So, 7 squared, that's 49.
We're raising
a power to a power,
so multiply those exponents--
4 times 2 is 8.
So, h to the 8th.
Same thing here--
multiply our exponents
together right there.
So 5 times 2, that's 10.
So, k to the 10th.
For the denominator,
8 squared--
I know that's 64.
We have j to the 9th
raised to the 2nd power,
so multiply those
exponents together.
We've got j
to the 18th.
We have m to the 6th
raised to the 2nd power--
6 times 2 is 12,
so m to the 12th.
All righty?
And that's how we got
that first answer.
Now if you need to see
the second one, here we go.
I followed my same process.
I broke it up to start.
For the numerator,
I had 4a to the 10th, b squared,
c to the 7th, and I raised that
to the 3rd, that whole product.
Then for the denominator,
I had 3d to the 5th, e squared,
and I raised that whole product
to the 3rd power, right?
Then we just broke up
those individual products.
And I will come down here.
So I have 4 to raise to
the 3rd power in the numerator,
times a to the 10th
raised to the 3rd power...

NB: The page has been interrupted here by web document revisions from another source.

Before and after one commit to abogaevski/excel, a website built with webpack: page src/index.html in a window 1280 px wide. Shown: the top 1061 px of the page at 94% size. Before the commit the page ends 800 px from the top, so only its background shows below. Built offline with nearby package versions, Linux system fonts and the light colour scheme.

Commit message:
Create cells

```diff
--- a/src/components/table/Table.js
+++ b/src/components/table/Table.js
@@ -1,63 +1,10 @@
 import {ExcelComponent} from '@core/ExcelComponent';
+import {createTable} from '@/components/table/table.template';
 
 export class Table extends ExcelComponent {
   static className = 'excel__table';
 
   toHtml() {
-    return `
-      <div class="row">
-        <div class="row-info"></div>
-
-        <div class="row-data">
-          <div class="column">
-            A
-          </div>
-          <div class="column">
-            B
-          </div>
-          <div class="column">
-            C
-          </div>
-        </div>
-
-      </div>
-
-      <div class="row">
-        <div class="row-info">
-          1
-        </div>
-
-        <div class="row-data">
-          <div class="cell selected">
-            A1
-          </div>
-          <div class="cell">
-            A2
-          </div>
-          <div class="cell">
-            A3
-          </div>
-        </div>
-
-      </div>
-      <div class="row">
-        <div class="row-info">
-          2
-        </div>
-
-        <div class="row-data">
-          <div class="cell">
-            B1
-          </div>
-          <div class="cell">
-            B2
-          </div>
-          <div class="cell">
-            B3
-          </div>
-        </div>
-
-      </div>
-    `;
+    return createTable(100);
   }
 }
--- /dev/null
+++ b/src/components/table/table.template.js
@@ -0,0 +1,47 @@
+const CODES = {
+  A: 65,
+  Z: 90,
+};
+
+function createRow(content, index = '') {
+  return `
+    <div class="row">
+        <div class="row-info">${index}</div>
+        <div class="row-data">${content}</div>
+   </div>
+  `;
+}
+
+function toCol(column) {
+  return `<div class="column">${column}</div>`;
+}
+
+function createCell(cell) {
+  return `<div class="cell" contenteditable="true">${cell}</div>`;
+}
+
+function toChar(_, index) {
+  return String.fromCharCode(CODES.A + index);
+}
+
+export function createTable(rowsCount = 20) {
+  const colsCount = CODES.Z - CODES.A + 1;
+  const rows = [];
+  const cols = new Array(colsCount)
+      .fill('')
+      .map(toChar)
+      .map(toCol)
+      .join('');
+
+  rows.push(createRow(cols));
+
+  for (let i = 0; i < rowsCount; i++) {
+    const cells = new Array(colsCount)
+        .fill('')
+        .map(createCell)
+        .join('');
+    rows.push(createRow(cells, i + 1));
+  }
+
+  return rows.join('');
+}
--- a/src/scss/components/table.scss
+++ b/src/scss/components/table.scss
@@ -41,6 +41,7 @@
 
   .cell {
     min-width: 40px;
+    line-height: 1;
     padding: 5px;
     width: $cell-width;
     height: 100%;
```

times b squared
raised to the 3rd power...
times c to the 7th
raised to the 3rd power.
All righty.
We handled
the numerator.
Now for the denominator,
we had 3 to the 3rd.
We have d to the 5th
that we raise
to the 3rd power...
And we have e squared
that we need to raise
to the 3rd power.
This was one
of those long ones.
Let's make more room here.
Let's get rid of that.
We've taken care of that.
Let's bring
our current work up.
We made a little more room
to work here.
All righty.
Now 4 cubed,
I think we did that earlier--
4 times 4 times 4, that's 64.
We've got that first bit,
and then your
power-to-a-power rule.
Multiply your exponents there--
10 times 3, that's 30.
So a to the 30th.
Keep applying that rule--
2 times 3 for those exponents,
that's 6.
So b to the 6th.
And for c--
7 times 3, that's 21.
So c to the 21st.
Okay? And the same
process for our denominator.
3 to the 3rd, that's 27.
Power-to-a-power rule
right here--
5 times 3, that's 15.
So, d to the 15th.
Then here we have e squared
to the 3rd power.
Multiply
those exponents there--
2 times 3 is 6.
So, e to the 6th.
That is how I got
the second one.
I hope that you're feeling more
comfortable with these problems
and that your
knowledge of exponents
took you through this.
See you soon.
Bye, guys.